> Exercise directions: Would you copy all lines in the data that contain the word "flux"?

##### Records shown

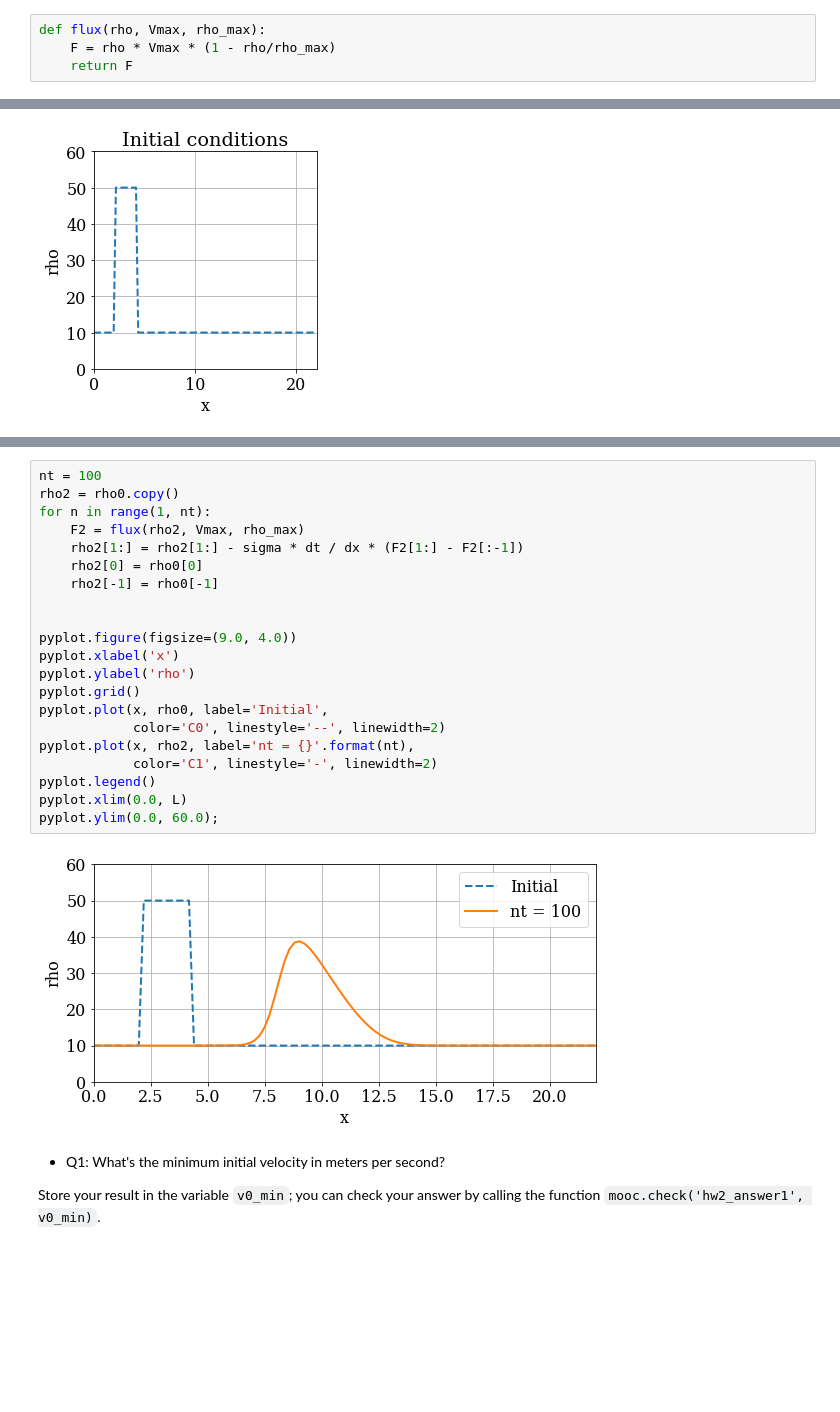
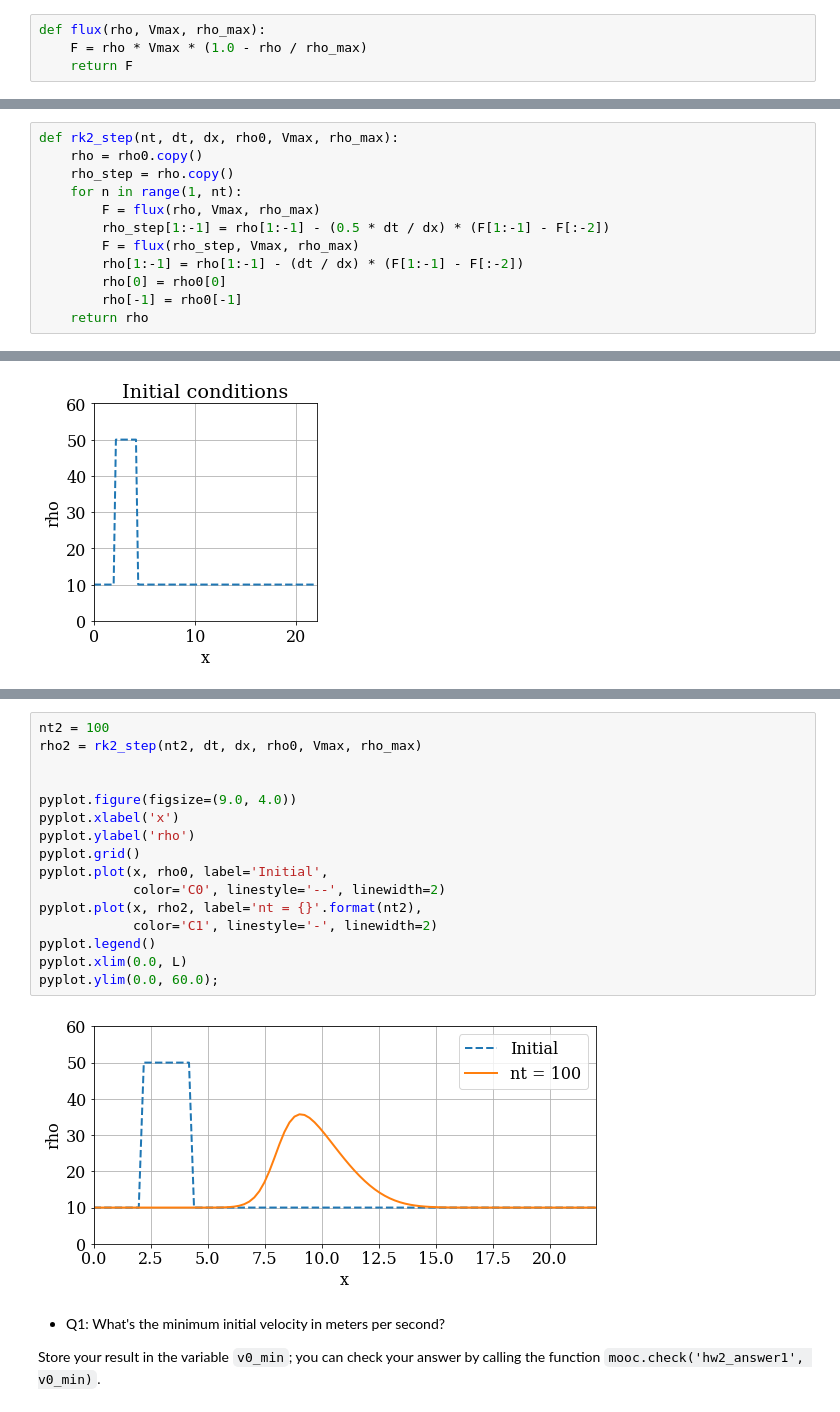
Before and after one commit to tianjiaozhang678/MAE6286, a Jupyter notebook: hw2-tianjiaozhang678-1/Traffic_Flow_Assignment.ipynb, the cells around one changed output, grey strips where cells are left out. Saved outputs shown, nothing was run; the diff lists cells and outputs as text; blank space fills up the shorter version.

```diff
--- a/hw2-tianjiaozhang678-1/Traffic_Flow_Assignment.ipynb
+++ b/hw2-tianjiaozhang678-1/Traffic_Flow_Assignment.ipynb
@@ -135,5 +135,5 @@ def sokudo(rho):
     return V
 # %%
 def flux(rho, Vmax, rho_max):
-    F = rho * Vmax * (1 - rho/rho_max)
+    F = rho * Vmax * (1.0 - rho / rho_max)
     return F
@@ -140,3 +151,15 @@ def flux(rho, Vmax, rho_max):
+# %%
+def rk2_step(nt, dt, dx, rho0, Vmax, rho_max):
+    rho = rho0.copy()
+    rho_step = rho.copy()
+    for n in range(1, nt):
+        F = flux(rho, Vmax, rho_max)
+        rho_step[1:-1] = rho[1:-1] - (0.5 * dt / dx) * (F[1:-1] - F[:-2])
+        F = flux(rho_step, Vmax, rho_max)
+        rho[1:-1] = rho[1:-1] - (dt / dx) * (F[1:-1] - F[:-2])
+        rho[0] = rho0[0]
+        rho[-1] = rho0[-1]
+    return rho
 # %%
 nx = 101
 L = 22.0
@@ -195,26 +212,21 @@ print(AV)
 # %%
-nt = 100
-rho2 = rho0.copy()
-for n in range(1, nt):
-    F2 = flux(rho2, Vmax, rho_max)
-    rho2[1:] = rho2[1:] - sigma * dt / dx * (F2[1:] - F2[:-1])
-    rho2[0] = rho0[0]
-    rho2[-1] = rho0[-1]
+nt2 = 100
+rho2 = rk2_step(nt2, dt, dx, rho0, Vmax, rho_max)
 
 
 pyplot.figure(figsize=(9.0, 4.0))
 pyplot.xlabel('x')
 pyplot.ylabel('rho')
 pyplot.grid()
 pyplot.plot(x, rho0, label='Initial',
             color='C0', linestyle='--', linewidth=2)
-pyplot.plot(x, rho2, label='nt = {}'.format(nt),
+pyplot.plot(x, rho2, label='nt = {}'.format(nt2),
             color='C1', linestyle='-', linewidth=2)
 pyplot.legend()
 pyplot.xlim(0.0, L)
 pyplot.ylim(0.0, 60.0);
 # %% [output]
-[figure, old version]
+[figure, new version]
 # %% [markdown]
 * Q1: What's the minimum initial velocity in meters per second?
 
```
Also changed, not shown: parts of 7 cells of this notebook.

##########

> Response to this exercise:
 def flux(rho, Vmax, rho_max):
@@ -140,3 +151,15 @@ def flux(rho, Vmax, rho_max):
+        F = flux(rho, Vmax, rho_max)
+        F = flux(rho_step, Vmax, rho_max)
-    F2 = flux(rho2, Vmax, rho_max)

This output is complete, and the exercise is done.